PROMPT:
Pull every line holding the word "class" from the data below and copy it.

--------------------------------------------------

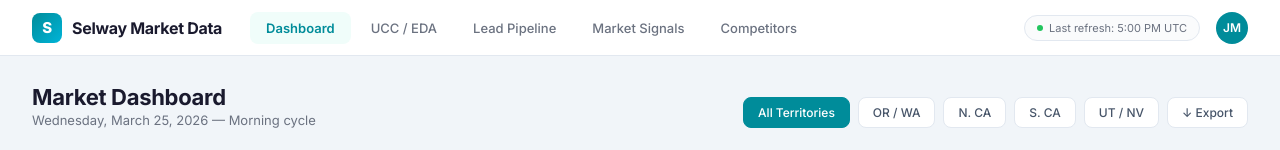
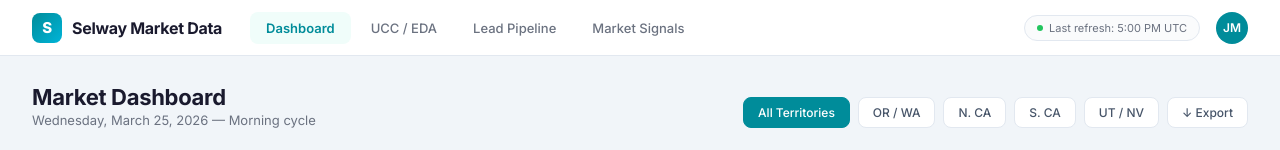
Before and after one commit to Jonnymadden21/selway-intelligence, a website: page index.html in a window 1280 px wide. Shown: the top 150 px of the page. Drawn offline with Linux system fonts and the light colour scheme.

Commit message:
fix: remove Competitors tab from nav
Co-Authored-By: Claude Opus 4.6 (1M context) <noreply@anthropic.com>

```diff
--- a/index.html
+++ b/index.html
@@ -22,7 +22,7 @@
         <a class="nav-tab" href="#ucc" data-tab="ucc">UCC / EDA</a>
         <a class="nav-tab" href="#pipeline" data-tab="pipeline">Lead Pipeline</a>
         <a class="nav-tab" href="#signals" data-tab="signals">Market Signals</a>
-        <a class="nav-tab" href="#competitors" data-tab="competitors">Competitors</a>
+
       </div>
     </div>
     <div class="topnav-right">
```
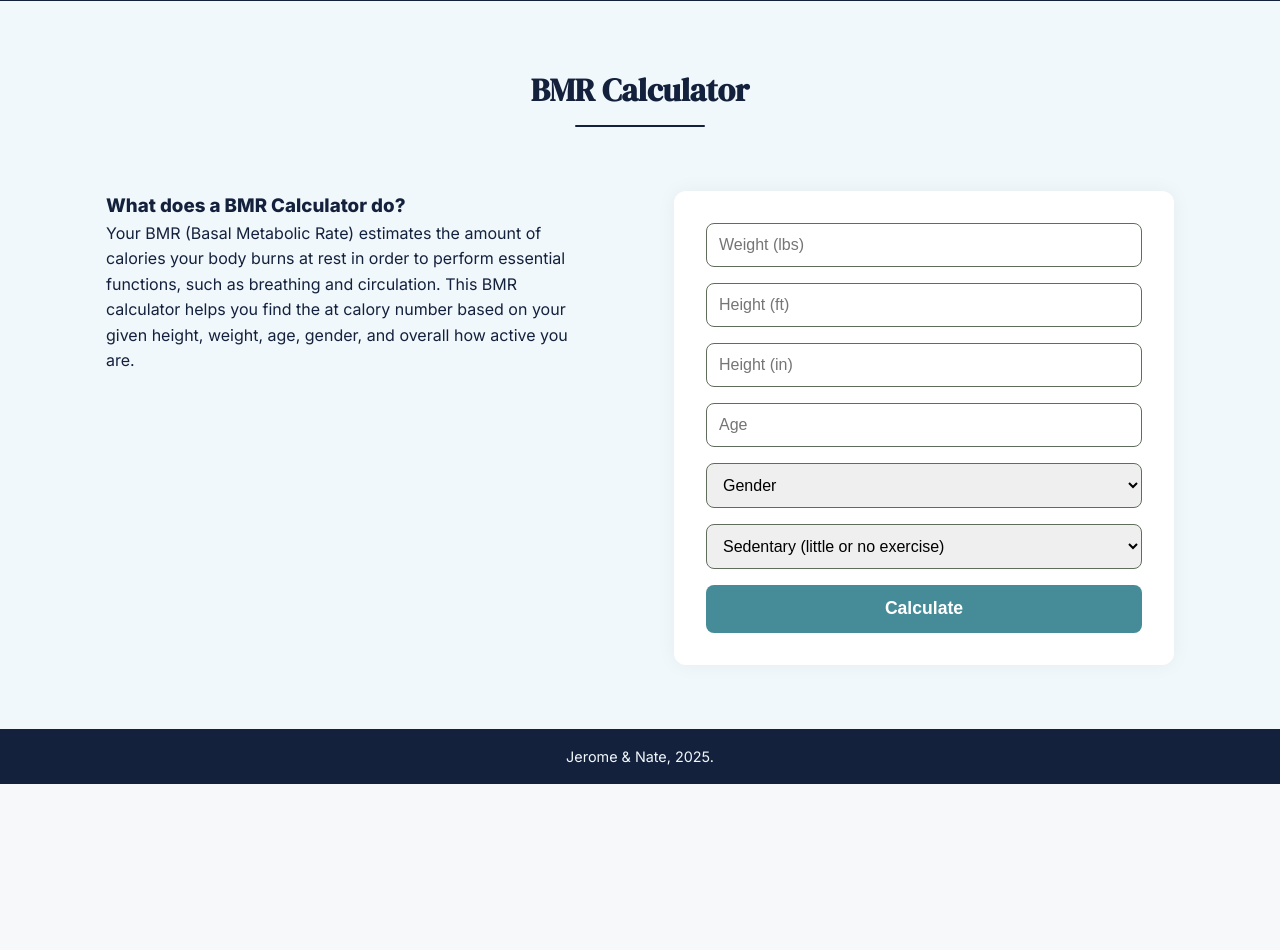
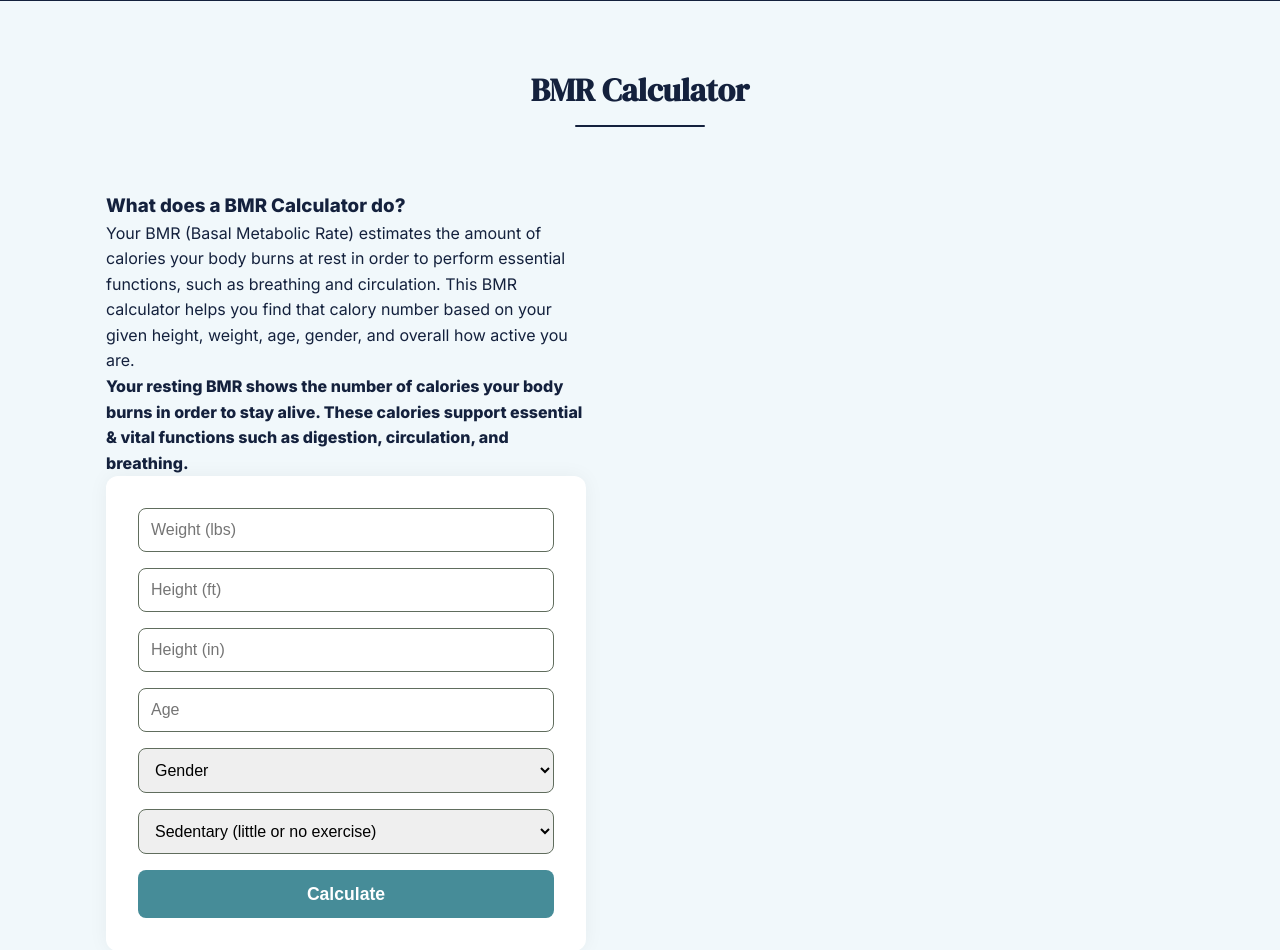
Before and after one commit to nateedralin/MediPlanner, a Flask app: page / in a window 1280 px wide. Shown: the part 397-1347 px from the top of the page. Before the commit the page ends 1181 px from the top, so only its background shows below. Run offline with Flask 3, Linux system fonts and the light colour scheme.

Commit message:
added BMR-info class to explain what resting BMR is to a user

```diff
--- a/templates/index.html
+++ b/templates/index.html
@@ -27,8 +27,14 @@
         <p>
           Your BMR (Basal Metabolic Rate) estimates the amount of calories your body burns at rest
           in order to perform essential functions, such as breathing and circulation. This BMR calculator helps you
-          find the at calory number based on your given height, weight, age, gender, and overall how active you are.
+          find that calory number based on your given height, weight, age, gender, and overall how active you are.
         </p>
+
+        <div class="BMR-info">
+        <h4>
+          Your resting BMR shows the number of calories your body burns in order to stay alive. These calories support
+          essential & vital functions such as digestion, circulation, and breathing.
+        </h4>
 
         {% if bmr %}
         <div class="result-box">
```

--------------------------------------------------

EXPECTED ANSWER:
         <a class="nav-tab" href="#ucc" data-tab="ucc">UCC / EDA</a>
         <a class="nav-tab" href="#pipeline" data-tab="pipeline">Lead Pipeline</a>
         <a class="nav-tab" href="#signals" data-tab="signals">Market Signals</a>
-        <a class="nav-tab" href="#competitors" data-tab="competitors">Competitors</a>
     <div class="topnav-right">
added BMR-info class to explain what resting BMR is to a user
+        <div class="BMR-info">
         <div class="result-box">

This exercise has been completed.